|Published: 12-04-2023 3:50 PM
GREENFIELD — An Open Meeting Law complaint has been filed against the Planning Board, alleging a major vote was made on a commercial development in recent months without a quorum of its members.
“I think the Open Meeting Law is a wonderful standard and I think that seeing as there is a complaint, we want to honor it and give it its due consideration,” said Planning Board Chairman George Touloumtzis.
In his complaint, filed Nov. 17, city resident Al Norman alleges the Planning Board deliberated and made motions with less than a quorum of its members at a meeting on Aug. 3, during which the board approved the site plan for a 19,432-square-foot Aldi grocery store on the site of the now-demolished Candlelight Motor Inn.
Members present on Aug. 3 included Touloumtzis, Charles Kinney and Amy McMahan, who was elevated that evening to a full voting member by Touloumtzis. Mayor Roxann Wedegartner, serving as an ex-officio member, sat in for former longtime Chairman Charles Roberts and voted.
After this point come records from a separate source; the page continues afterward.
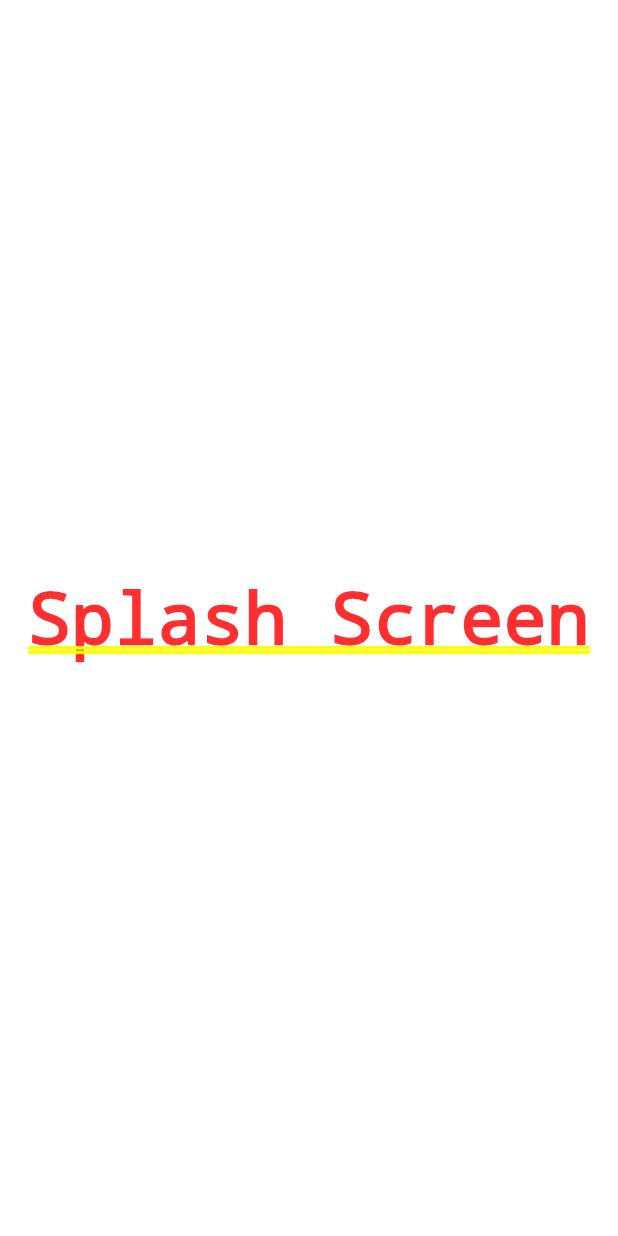
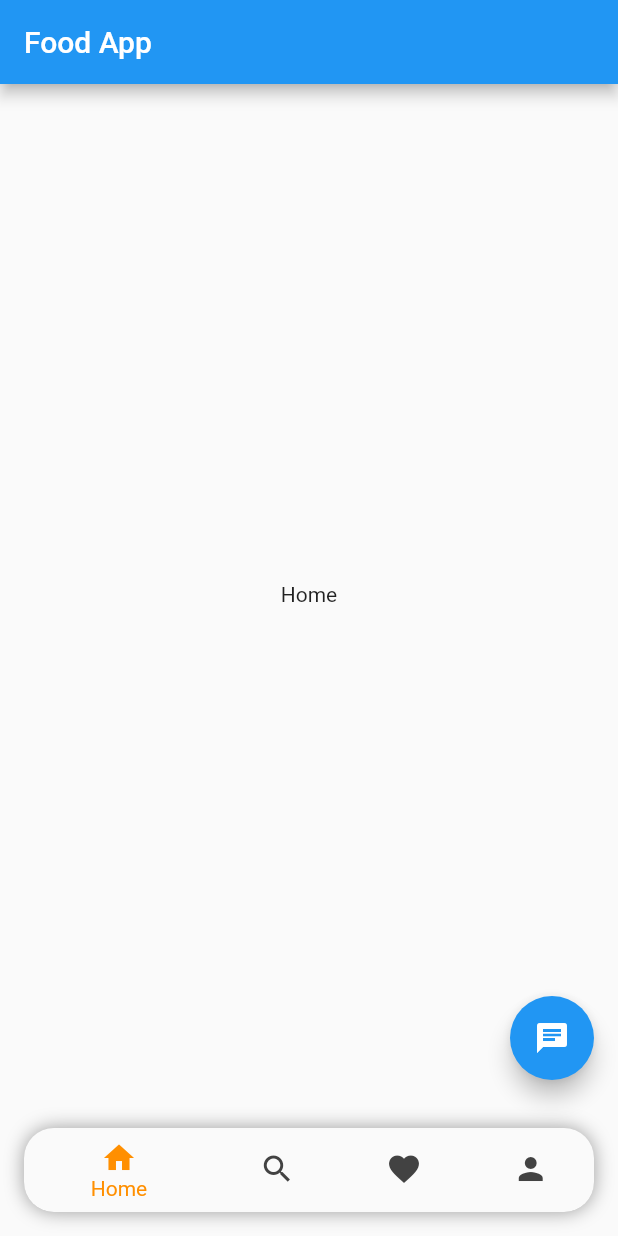
Before and after one commit to NabinRai4017/FoodApp, a Flutter app: the screen it shows after launch, on a phone screen of 412 x 824 dp. Run offline on Flutter 3.47's test engine with Material 2 defaults, Android fonts, the phone set to English and light mode, and no system bars; our stand-ins replace flutter_redux, redux; missing offline and left inert: redux_logging.

Commit message:
home view bottom added

```diff
--- /dev/null
+++ b/lib/component/app_life_cycle.dart
@@ -0,0 +1,37 @@
+import 'package:flutter/foundation.dart';
+import 'package:flutter/material.dart';
+
+class AppLifeCycle extends StatefulWidget {
+  const AppLifeCycle({Key? key, required this.child}) : super(key: key);
+  final Widget child;
+  @override
+  State<AppLifeCycle> createState() => _AppLifeCycleState();
+}
+
+class _AppLifeCycleState extends State<AppLifeCycle>
+    with WidgetsBindingObserver {
+  @override
+  void initState() {
+    super.initState();
+    WidgetsBinding.instance.addObserver(this);
+  }
+
+  @override
+  void dispose() {
+    WidgetsBinding.instance.removeObserver(this);
+    super.dispose();
+  }
+
+  @override
+  void didChangeAppLifecycleState(AppLifecycleState state) {
+    super.didChangeAppLifecycleState(state);
+    if (kDebugMode) {
+      print('AppLifecycleState: $state');
+    }
+  }
+
+  @override
+  Widget build(BuildContext context) {
+    return widget.child;
+  }
+}
--- /dev/null
+++ b/lib/component/screen/help_chat.dart
@@ -0,0 +1,15 @@
+import 'package:flutter/material.dart';
+
+class HelpChat extends StatefulWidget {
+  const HelpChat({Key? key}) : super(key: key);
+
+  @override
+  State<HelpChat> createState() => _HelpChatState();
+}
+
+class _HelpChatState extends State<HelpChat> {
+  @override
+  Widget build(BuildContext context) {
+    return Container();
+  }
+}
--- /dev/null
+++ b/lib/component/screen/home_screen.dart
@@ -0,0 +1,62 @@
+import 'package:flutter/material.dart';
+
+class HomeScreen extends StatefulWidget {
+  const HomeScreen({Key? key}) : super(key: key);
+
+  @override
+  State<HomeScreen> createState() => _HomeScreenState();
+}
+
+class _HomeScreenState extends State<HomeScreen> {
+  int _selectedIndex = 0;
+
+  void _onItemTapped(int index) {
+    setState(() {
+      _selectedIndex = index;
+    });
+  }
+
+  @override
+  Widget build(BuildContext context) {
+    return Scaffold(
+      appBar: AppBar(
+        title: const Text('Food App'),
+      ),
+      body: const Center(child: Text('Home')),
+      floatingActionButton: FloatingActionButton(
+        onPressed: () => {},
+        tooltip: 'Help?',
+        child: const Icon(Icons.chat),
+      ),
+      bottomNavigationBar: Padding(
+        padding: const EdgeInsets.all(16),
+        child: Container(
+          decoration: const BoxDecoration(
+            borderRadius: BorderRadius.all(Radius.circular(20)),
+            boxShadow: <BoxShadow>[
+              BoxShadow(color: Colors.black38, spreadRadius: 0, blurRadius: 10),
+            ],
+          ),
+          child: ClipRRect(
+            borderRadius: const BorderRadius.all(Radius.circular(20)),
+            child: BottomNavigationBar(
+              items: const <BottomNavigationBarItem>[
+                BottomNavigationBarItem(icon: Icon(Icons.home), label: "Home"),
+                BottomNavigationBarItem(
+                    icon: Icon(Icons.search), label: "Search"),
+                BottomNavigationBarItem(
+                    icon: Icon(Icons.favorite), label: "Favorite"),
+                BottomNavigationBarItem(
+                    icon: Icon(Icons.person), label: "Profile")
+              ],
+              currentIndex: _selectedIndex,
+              selectedItemColor: Colors.amber[800],
+              unselectedItemColor: Colors.grey[800],
+              onTap: _onItemTapped,
+            ),
+          ),
+        ),
+      ),
+    );
+  }
+}
--- a/lib/component/screen/splash.dart
+++ /dev/null
@@ -1,12 +0,0 @@
-import 'package:flutter/material.dart';
-
-class Splash extends StatelessWidget {
-  const Splash({Key? key}) : super(key: key);
-
-  @override
-  Widget build(BuildContext context) {
-    return const Center(
-      child: Text("Splash Screen")
-    );
-  }
-}
--- a/lib/main.dart
+++ b/lib/main.dart
@@ -1,5 +1,6 @@
 import 'package:flutter/material.dart';
-import 'package:food_app/component/screen/splash.dart';
+import 'package:food_app/component/app_life_cycle.dart';
+import 'package:food_app/component/screen/home_screen.dart';
 import 'package:food_app/reducer/app_reducer.dart';
 import 'model/state/app_state.dart';
 import 'package:redux_logging/redux_logging.dart';
@@ -25,13 +26,14 @@ class FoodApp extends StatelessWidget {
 
     return StoreProvider(
         store: store,
-        child: const MaterialApp(
+        child: const AppLifeCycle(
+            child: MaterialApp(
                 debugShowCheckedModeBanner: false,
                 routes: {
                   // AppRoutes.home: (context) => HomeScreen(),
                   // AppRoutes.register: (context) => RegisterScreen(),
                   // AppRoutes.login: (context) => LoginScreen(),
                 },
-            home: Splash()));
+                home: HomeScreen())));
   }
 }
```
Lines whose indentation alone changed are shown as unchanged.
As a seven-member body — with five seats reserved for voting — a quorum, or the minimum number of voting members present, is four people. However, according to the City Charter, the mayor cannot serve as a voting member of the board, but can sit in on discussions.
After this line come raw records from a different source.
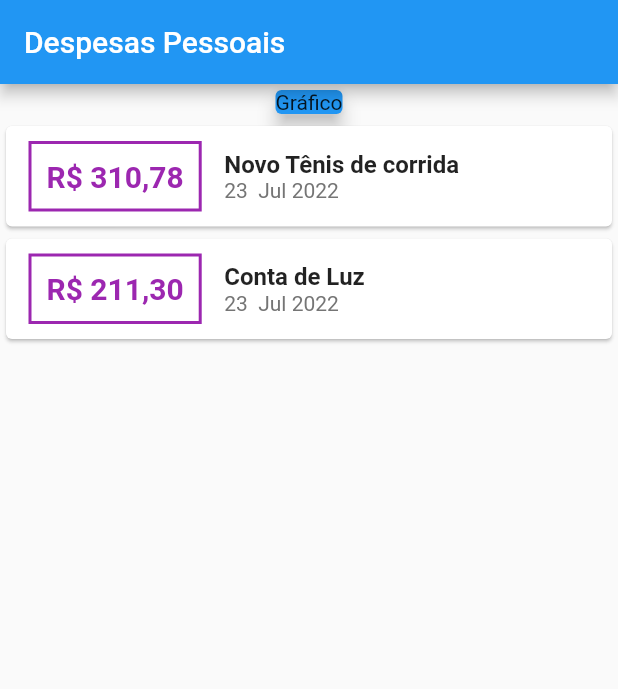
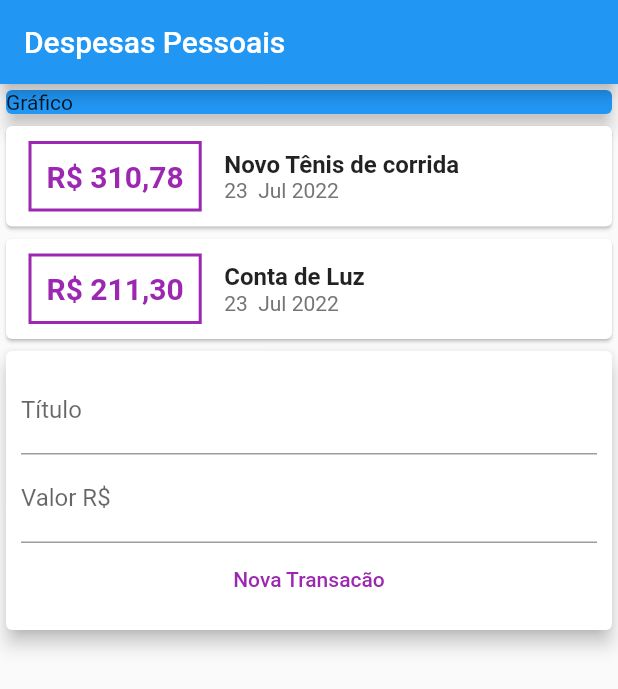
Before and after one commit to codedemonbr/expenses-flutter, a Flutter app: the screen it shows after launch, on a phone screen of 412 x 824 dp. Shown: the top 689 px of the screen. Run offline on Flutter 3.47's test engine with Material 2 defaults, Android fonts, the phone set to English and light mode, and no system bars.

Commit message:
104.3Dividindo app em Widgets

```diff
--- /dev/null
+++ b/lib/components/transaction_form.dart
@@ -0,0 +1,41 @@
+import 'package:flutter/material.dart';
+
+class TransactionForm extends StatelessWidget {
+  final titleController = TextEditingController();
+  final valueController = TextEditingController();
+
+  @override
+  Widget build(BuildContext context) {
+    return Card(
+      elevation: 5,
+      child: Padding(
+          padding: EdgeInsets.all(10),
+          child: Column(
+            children: [
+              TextField(
+                controller: titleController,
+                decoration: InputDecoration(
+                  labelText: 'Título',
+                ),
+              ),
+              TextField(
+                controller: valueController,
+                decoration: InputDecoration(
+                  labelText: 'Valor R\$',
+                ),
+              ),
+              TextButton(
+                child: Text(
+                  'Nova Transacão',
+                  style: TextStyle(color: Colors.purple),
+                ),
+                onPressed: () {
+                  print(titleController.text);
+                  print(valueController.text);
+                },
+              ),
+            ],
+          )),
+    );
+  }
+}
--- /dev/null
+++ b/lib/components/transaction_list.dart
@@ -0,0 +1,65 @@
+import 'package:expenses/models/transaction.dart';
+import 'package:flutter/material.dart';
+import 'package:intl/intl.dart';
+
+class TransactionList extends StatelessWidget {
+  final List<Transaction> transactions;
+
+  TransactionList(this.transactions);
+
+  @override
+  Widget build(BuildContext context) {
+    return Column(
+      children: transactions
+          .map(
+            (tr) => (Card(
+              child: Row(
+                children: <Widget>[
+                  Container(
+                    child: Text(
+                      NumberFormat.currency(locale: 'pt_BR', symbol: 'R\$')
+                          .format(tr.value),
+                      style: const TextStyle(
+                        fontWeight: FontWeight.bold,
+                        fontSize: 20,
+                        color: Colors.purple,
+                      ),
+                    ),
+                    margin: const EdgeInsets.symmetric(
+                      horizontal: 15,
+                      vertical: 10,
+                    ),
+                    decoration: BoxDecoration(
+                      border: Border.all(
+                        color: Colors.purple,
+                        width: 2,
+                      ),
+                    ),
+                    padding: EdgeInsets.all(10),
+                  ),
+                  Column(
+                    crossAxisAlignment: CrossAxisAlignment.start,
+                    children: [
+                      Text(
+                        tr.title,
+                        style: const TextStyle(
+                          fontWeight: FontWeight.bold,
+                          fontSize: 16,
+                        ),
+                      ),
+                      Text(
+                        DateFormat('d  MMM y').format(tr.date),
+                        style: TextStyle(
+                          color: Colors.grey[600],
+                        ),
+                      )
+                    ],
+                  )
+                ],
+              ),
+            )),
+          )
+          .toList(),
+    );
+  }
+}
--- /dev/null
+++ b/lib/components/transaction_user.dart
@@ -0,0 +1,28 @@
+import 'package:expenses/components/transaction_form.dart';
+import 'package:expenses/components/transaction_list.dart';
+import 'package:expenses/models/transaction.dart';
+import 'package:flutter/material.dart';
+
+class TransactionUser extends StatefulWidget {
+  const TransactionUser({Key? key}) : super(key: key);
+
+  @override
+  State<TransactionUser> createState() => _TransactionUserState();
+}
+
+class _TransactionUserState extends State<TransactionUser> {
+  final _transactions = [
+    Transaction(
+        id: 't1',
+        title: 'Novo Tênis de corrida',
+        value: 310.78,
+        date: DateTime.now()),
+    Transaction(
+        id: 't2', title: 'Conta de Luz', value: 211.30, date: DateTime.now()),
+  ];
+  @override
+  Widget build(BuildContext context) {
+    return Column(
+        children: [TransactionList(_transactions), TransactionForm()]);
+  }
+}
--- a/lib/main.dart
+++ b/lib/main.dart
@@ -1,6 +1,5 @@
-import 'package:expenses/models/transaction.dart';
+import 'package:expenses/components/transaction_user.dart';
 import 'package:flutter/material.dart';
-import 'package:intl/intl.dart';
 // Intl.defaultLocale='pt_BR';
 
 main() => runApp(ExpensesApp());
@@ -13,20 +12,13 @@ class ExpensesApp extends StatelessWidget {
 }
 
 class MyHomePage extends StatelessWidget {
-  final _transactions = [
-    Transaction(
-        id: 't1',
-        title: 'Novo Tênis de corrida',
-        value: 310.78,
-        date: DateTime.now()),
-    Transaction(
-        id: 't2', title: 'Conta de Luz', value: 211.30, date: DateTime.now()),
-  ];
   @override
   Widget build(BuildContext context) {
     return Scaffold(
         appBar: AppBar(title: Text('Despesas Pessoais')),
-        body: Column(children: <Widget>[
+        body: Column(
+            crossAxisAlignment: CrossAxisAlignment.stretch,
+            children: <Widget>[
               Container(
                 child: const Card(
                   color: Colors.blue,
@@ -34,59 +26,7 @@ class MyHomePage extends StatelessWidget {
                   elevation: 5,
                 ),
               ),
-          Column(
-            children: _transactions
-                .map(
-                  (tr) => (Card(
-                    child: Row(
-                      children: <Widget>[
-                        Container(
-                          child: Text(
-                            NumberFormat.currency(
-                                    locale: 'pt_BR', symbol: 'R\$')
-                                .format(tr.value),
-                            style: const TextStyle(
-                              fontWeight: FontWeight.bold,
-                              fontSize: 20,
-                              color: Colors.purple,
-                            ),
-                          ),
-                          margin: const EdgeInsets.symmetric(
-                            horizontal: 15,
-                            vertical: 10,
-                          ),
-                          decoration: BoxDecoration(
-                            border: Border.all(
-                              color: Colors.purple,
-                              width: 2,
-                            ),
-                          ),
-                          padding: EdgeInsets.all(10),
-                        ),
-                        Column(
-                          crossAxisAlignment: CrossAxisAlignment.start,
-                          children: [
-                            Text(
-                              tr.title,
-                              style: const TextStyle(
-                                fontWeight: FontWeight.bold,
-                                fontSize: 16,
-                              ),
-                            ),
-                            Text(
-                              DateFormat('d  MMM y').format(tr.date),
-                              style: TextStyle(
-                                color: Colors.grey[600],
-                              ),
-                            )
-                          ],
-                        )
-                      ],
-                    ),
-                  )),
-                )
-                .toList(),
-          )
+              TransactionUser()
             ]));
   }
 }
```
Lines whose indentation alone changed are shown as unchanged.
In an email to the Recorder, quorums at other meetings Norman has called into question include Sept. 1, Oct. 23 and Nov. 16. He filed his complaint after attending a Nov. 16 hearing, during which someone present made a point of clarification and read the charter rules regarding the non-voting status of the mayor.
Recalling the Nov. 16 meeting, Touloumtzis said the information came as a shock to not only himself and the board but also other city officials, including Wedegartner and Planning and Economic Development Director Eric Twarog.
“That was totally new information,” Touloumtsiz said.
Other business discussed at the aforementioned meetings include the proposed construction of an accessory dwelling unit, a series of potential zoning amendments, and a revised site plan development at the site of the former Rugg Lumber industrial buildings.
Norman said while it doesn’t appear to be an intentional violation, “the business conducted on [Aug. 3] should be brought back before a board with a legal quorum.”
According to Open Meeting Law guidelines, the public body has 14 business days to respond to a complaint. Touloumtzis said the board plans to discuss the complaint primarily during a public session on Thursday – the 13th day – followed by an executive session with legal counsel. A response, then, will be given to Norman as well as to the Office of the Attorney General. The meeting will take place at 6 p.m. at the John Zon Community Center on Pleasant Street.
Touloumtzis said the board had better membership earlier this year, but following the retirements of Roberts and David Chichester, “it’s been concerning that we’re going down in numbers.” This was an issue “we will certainly be addressing” with the mayor-elect, he added.
City Council recently approved the appointment of Sarah Brown-Anson to the Planning Board, bringing membership to four members.
Reporter Mary Byrne can be reached at firstname.lastname@example.org or 413-930-4429. Twitter: @MaryEByrne.